» **About this exercise**
Pull out all lines from the listing below in which the word "example" appears.

» **Data for the task**
=======

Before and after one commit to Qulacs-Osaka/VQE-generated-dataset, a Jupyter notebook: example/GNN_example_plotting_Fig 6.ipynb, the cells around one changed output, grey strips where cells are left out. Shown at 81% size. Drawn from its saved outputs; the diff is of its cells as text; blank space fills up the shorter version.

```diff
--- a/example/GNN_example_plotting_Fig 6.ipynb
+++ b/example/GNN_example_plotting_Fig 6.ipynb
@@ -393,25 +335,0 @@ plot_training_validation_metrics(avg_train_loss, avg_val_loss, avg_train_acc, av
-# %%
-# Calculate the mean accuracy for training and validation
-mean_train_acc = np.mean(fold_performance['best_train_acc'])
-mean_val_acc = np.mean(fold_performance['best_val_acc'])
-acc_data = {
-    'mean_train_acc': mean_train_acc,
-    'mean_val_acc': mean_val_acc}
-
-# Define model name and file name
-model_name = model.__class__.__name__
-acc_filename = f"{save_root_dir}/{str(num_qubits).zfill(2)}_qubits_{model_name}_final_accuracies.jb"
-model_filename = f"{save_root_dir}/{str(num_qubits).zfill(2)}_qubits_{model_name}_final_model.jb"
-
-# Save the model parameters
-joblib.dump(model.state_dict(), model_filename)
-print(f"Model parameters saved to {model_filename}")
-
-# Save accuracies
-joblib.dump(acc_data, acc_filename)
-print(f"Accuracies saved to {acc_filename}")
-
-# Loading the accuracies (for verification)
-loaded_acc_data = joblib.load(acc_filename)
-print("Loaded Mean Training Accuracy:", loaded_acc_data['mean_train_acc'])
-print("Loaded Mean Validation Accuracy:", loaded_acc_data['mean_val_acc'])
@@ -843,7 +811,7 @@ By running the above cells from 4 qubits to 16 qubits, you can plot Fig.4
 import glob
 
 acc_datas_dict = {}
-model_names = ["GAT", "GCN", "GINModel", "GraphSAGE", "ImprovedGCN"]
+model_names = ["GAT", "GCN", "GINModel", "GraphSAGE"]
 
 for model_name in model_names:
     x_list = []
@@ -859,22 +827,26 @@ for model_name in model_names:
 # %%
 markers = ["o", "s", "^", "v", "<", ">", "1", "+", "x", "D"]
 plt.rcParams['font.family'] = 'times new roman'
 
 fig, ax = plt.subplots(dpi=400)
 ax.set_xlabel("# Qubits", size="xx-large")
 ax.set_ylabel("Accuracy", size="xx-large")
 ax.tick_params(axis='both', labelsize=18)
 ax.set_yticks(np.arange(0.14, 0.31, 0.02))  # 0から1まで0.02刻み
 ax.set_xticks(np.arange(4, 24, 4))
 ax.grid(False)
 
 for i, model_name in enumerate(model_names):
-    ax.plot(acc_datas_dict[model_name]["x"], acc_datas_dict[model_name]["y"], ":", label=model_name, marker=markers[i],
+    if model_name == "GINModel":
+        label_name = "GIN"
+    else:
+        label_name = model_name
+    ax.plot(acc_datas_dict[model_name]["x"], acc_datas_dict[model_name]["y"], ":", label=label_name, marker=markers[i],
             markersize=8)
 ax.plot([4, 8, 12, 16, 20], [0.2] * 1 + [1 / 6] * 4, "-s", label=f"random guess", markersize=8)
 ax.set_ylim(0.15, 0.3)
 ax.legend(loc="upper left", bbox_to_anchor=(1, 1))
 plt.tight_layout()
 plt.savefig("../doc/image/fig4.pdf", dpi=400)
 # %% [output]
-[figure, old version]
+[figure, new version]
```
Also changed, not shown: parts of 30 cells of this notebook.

=======

» **Solution**
Before and after one commit to Qulacs-Osaka/VQE-generated-dataset, a Jupyter notebook: example/GNN_example_plotting_Fig 6.ipynb, the cells around one changed output, grey strips where cells are left out. Shown at 81% size. Drawn from its saved outputs; the diff is of its cells as text; blank space fills up the shorter version.
--- a/example/GNN_example_plotting_Fig 6.ipynb
+++ b/example/GNN_example_plotting_Fig 6.ipynb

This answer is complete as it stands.